Rating:  4.5 stars  

Monday, June 1, 2015

Deer hunting (with a camera)

I took a dusk hike yesterday to see if I could find some deer.  Success!  I spied 5 deer in 4 separate encounters.  Awesome.  And in the sunset meadow at the top of the hill, I saw more ears sticking out of the tall grasses.  Rabbits this time!

So here's the first picture.  That ugly gate just HAD to be there...


And the same deer, after I stalked it a little


Sunset in the Beskydy mountains.  Ahh...this is the life.


Wednesday, May 27, 2015

My micro story published at On the Premises

I got an honorable mention in a cool mini writing contest over at On the Premises.  The task was to write a story between 20 and 40 words long that used the same (non-trivial) word at least twice—and each time it was used, it needed to have a different definition. 

Quite a fun challenge.  And 20-40 words is SHORT.  Here are the winners and honorable mentions, including mine: http://www.onthepremises.com/minis/mini_25.html

Sunday, May 24, 2015

Filming vs writing

We were just wandering around Prague when we saw film crews and then two people running down the street, right past us--maybe six feet away.  "That's Elizabeth Mitchell!" I said.  "No way!"  But it was.  Her and Goran Visnjec.  Cool!  I felt a little silly being so excited, but as a big fan of Lost (at least the first few seasons), it was awesome to be so close to Juliette.

And the mechanics of it were fascinating--the big cameras, the chalking out marks on the cobblestones, the redoing of the same short scene, the guy whose job it was to feed the pigeons so that they could fly away when Elizabeth Mitchell and Goran Visnjec ran through.  Extras, make-up people, catering truck...all very interesting.  


But it looked like actually being part of the crew might be boring.  Lots of standing around, waiting, repeating the same short scene that might have 3 seconds on screen or get cut entirely.  Writing, too, is a lot of repeatedly revising the same short scenes, slaving over conversations and descriptions that eventually get cut, standing around thinking about how best to capture the mood.  But I think I prefer writing.
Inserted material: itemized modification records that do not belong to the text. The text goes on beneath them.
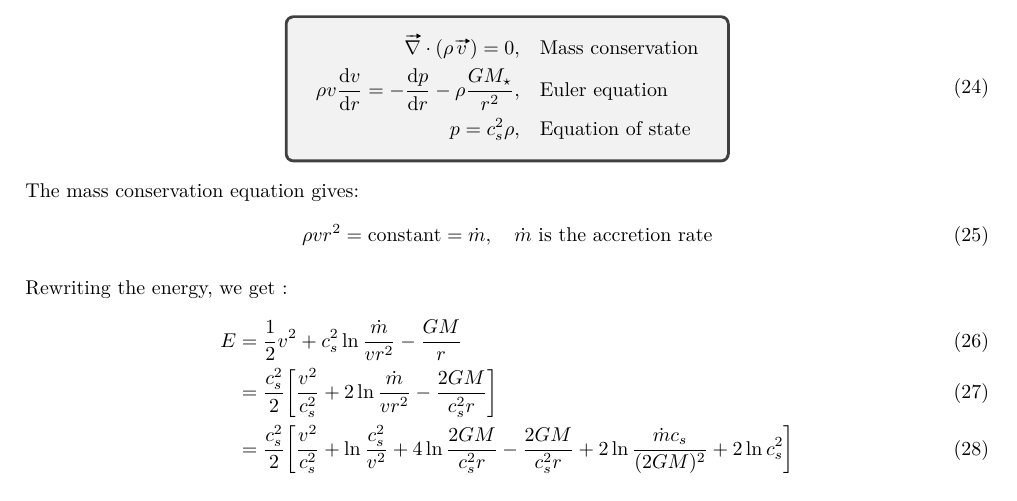
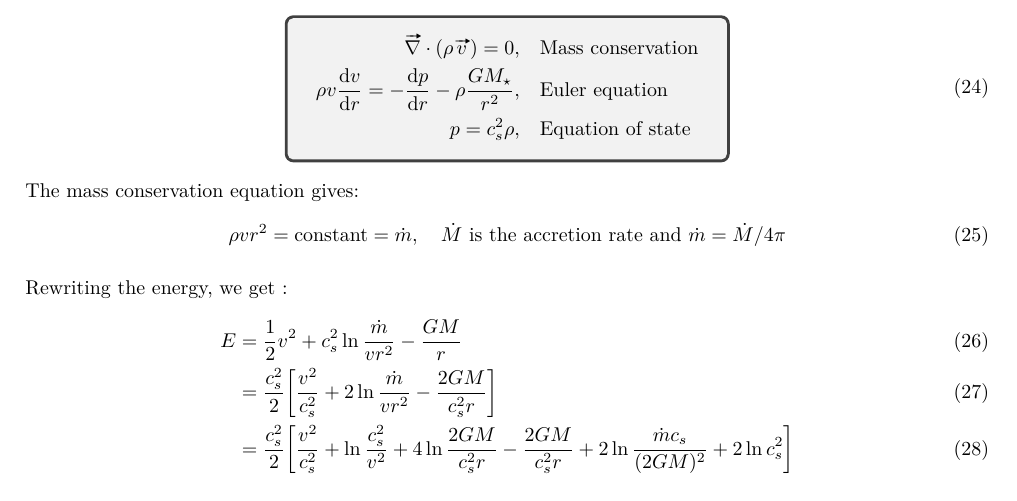
Before and after one commit to M2-AAIS/Poly_ET8, a LaTeX document (ET8.tex): part of page 17 of 43, cut so that both start at the same text. Compiled offline with pdfLaTeX.

Commit message:
accretion rate definition 2.1.1

```diff
--- a/ET8.tex
+++ b/ET8.tex
@@ -1109,7 +1109,7 @@ The conservation equations are written as follow:
 \end{equation}
 The mass conservation equation gives:
 \begin{equation}
-    \rho v r^2 = \textrm{constant} = \dot{m}, \quad \textrm{$\dot{m}$ is the accretion rate}
+    \rho v r^2 = \textrm{constant} = \dot{m}, \quad \textrm{$\dot{M}$ is the accretion rate and $\dot{m}=\dot{M}/4\pi$}
 \end{equation}
 
 Rewriting the energy, we get :
```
The show is Crossing Lines, and they're filming the third season, where these two actors appear for the first time, I believe.  I hope I one day see this scene on screen.